Related topics: facebook · google · china · twitter · internet service provider

How to keep kids curious: Five questions answered

Kids are naturally curious. But various forces in the environment can dampen their curiosity over time. Can anything be done to keep kids' curiosity alive? For answers to this question, The Conversation U.S. turned to Perry ...

US moved online, worked more from home as pandemic raged

During the first two years of the pandemic, the number of people working from home in the United States tripled, home values grew and the percentage of people who spent more than a third of their income on rent went up, according ...

Explore the solar system with NASA's new-and-improved 3D 'eyes'

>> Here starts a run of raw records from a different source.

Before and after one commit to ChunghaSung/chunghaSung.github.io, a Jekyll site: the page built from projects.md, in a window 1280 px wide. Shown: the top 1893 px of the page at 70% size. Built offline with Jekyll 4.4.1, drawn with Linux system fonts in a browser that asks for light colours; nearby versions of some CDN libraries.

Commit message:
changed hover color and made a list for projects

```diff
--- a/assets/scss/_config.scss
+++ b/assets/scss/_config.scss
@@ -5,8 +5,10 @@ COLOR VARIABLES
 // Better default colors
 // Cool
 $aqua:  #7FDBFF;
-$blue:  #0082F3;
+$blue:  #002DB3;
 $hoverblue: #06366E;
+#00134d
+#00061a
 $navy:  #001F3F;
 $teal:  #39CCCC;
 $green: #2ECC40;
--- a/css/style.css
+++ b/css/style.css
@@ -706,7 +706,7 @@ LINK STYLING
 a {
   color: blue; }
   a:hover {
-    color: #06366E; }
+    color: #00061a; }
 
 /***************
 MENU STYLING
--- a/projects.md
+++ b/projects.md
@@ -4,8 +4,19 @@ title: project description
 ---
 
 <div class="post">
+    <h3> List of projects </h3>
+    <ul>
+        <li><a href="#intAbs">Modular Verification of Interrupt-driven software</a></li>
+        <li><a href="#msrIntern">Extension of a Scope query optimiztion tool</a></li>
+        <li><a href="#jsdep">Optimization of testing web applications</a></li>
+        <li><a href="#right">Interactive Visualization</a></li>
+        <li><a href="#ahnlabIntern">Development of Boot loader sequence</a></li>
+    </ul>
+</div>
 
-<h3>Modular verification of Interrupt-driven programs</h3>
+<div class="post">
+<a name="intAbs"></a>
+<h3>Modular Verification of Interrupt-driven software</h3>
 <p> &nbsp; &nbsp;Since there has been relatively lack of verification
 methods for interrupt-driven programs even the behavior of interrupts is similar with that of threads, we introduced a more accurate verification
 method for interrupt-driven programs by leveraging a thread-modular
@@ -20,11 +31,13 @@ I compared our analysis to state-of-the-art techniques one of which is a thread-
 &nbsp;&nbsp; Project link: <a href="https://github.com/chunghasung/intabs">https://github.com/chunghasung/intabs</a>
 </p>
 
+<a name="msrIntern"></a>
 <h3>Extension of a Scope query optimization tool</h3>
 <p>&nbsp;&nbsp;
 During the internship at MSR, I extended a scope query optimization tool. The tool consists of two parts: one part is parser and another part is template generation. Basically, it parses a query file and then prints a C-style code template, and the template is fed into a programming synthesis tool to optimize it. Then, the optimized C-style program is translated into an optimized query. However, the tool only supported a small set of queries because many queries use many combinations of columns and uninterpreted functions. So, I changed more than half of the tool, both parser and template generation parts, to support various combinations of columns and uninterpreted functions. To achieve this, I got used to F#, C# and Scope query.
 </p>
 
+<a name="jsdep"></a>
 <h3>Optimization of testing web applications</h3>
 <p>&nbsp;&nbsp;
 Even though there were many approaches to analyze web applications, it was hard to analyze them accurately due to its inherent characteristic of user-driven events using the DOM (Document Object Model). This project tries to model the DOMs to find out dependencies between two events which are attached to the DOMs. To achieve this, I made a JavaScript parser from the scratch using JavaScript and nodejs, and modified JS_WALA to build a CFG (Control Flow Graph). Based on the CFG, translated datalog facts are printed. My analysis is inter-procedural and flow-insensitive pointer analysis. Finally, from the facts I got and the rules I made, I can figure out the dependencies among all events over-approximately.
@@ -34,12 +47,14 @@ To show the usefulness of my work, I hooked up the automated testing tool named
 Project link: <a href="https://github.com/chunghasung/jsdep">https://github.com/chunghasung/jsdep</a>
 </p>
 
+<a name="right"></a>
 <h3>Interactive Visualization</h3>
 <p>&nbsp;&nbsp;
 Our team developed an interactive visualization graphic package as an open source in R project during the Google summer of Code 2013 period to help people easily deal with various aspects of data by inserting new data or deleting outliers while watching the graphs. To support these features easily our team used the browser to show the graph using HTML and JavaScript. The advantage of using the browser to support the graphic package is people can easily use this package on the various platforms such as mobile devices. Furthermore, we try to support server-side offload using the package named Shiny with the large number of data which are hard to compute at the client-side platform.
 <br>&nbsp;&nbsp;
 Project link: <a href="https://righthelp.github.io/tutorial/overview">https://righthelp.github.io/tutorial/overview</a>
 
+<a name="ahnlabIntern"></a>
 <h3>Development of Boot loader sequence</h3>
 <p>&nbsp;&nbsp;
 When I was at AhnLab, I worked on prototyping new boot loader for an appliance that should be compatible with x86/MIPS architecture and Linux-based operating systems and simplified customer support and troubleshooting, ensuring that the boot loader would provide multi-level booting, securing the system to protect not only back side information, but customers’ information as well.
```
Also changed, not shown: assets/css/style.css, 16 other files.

NASA has revamped its "Eyes on the Solar System" 3D visualization tool, making interplanetary travel easier and more interactive than ever. More than two years in the making, the update delivers better controls, improved ...

When you Google the word 'tick,' you're helping science

Knowledge about the spread of tick-borne diseases is extremely limited and notoriously difficult to acquire. A new study from the University of Copenhagen demonstrates that internet searches just might be the way to keep ...

page 1 from 40

Internet

The Internet is a global system of interconnected computer networks that use the standardized Internet Protocol Suite (TCP/IP). It is a network of networks that consists of millions of private and public, academic, business, and government networks of local to global scope that are linked by copper wires, fiber-optic cables, wireless connections, and other technologies.

The Internet carries a vast array of information resources and services, most notably the inter-linked hypertext documents of the World Wide Web (WWW) and the infrastructure to support electronic mail, in addition to popular services such as online chat, file transfer and file sharing, online gaming, and Voice over Internet Protocol (VoIP) person-to-person communication via voice and video.

The origins of the Internet reach back to the 1960s when the United States funded research projects of its military agencies to build robust, fault-tolerant and distributed computer networks. This research and a period of civilian funding of a new U.S. backbone by the National Science Foundation spawned worldwide participation in the development of new networking technologies and led to the commercialization of an international network in the mid 1990s, and resulted in the following popularization of countless applications in virtually every aspect of modern human life. By 2009, an estimated quarter of Earth's population uses the services of the Internet (see Growth).

This text uses material from Wikipedia, licensed under CC BY-SA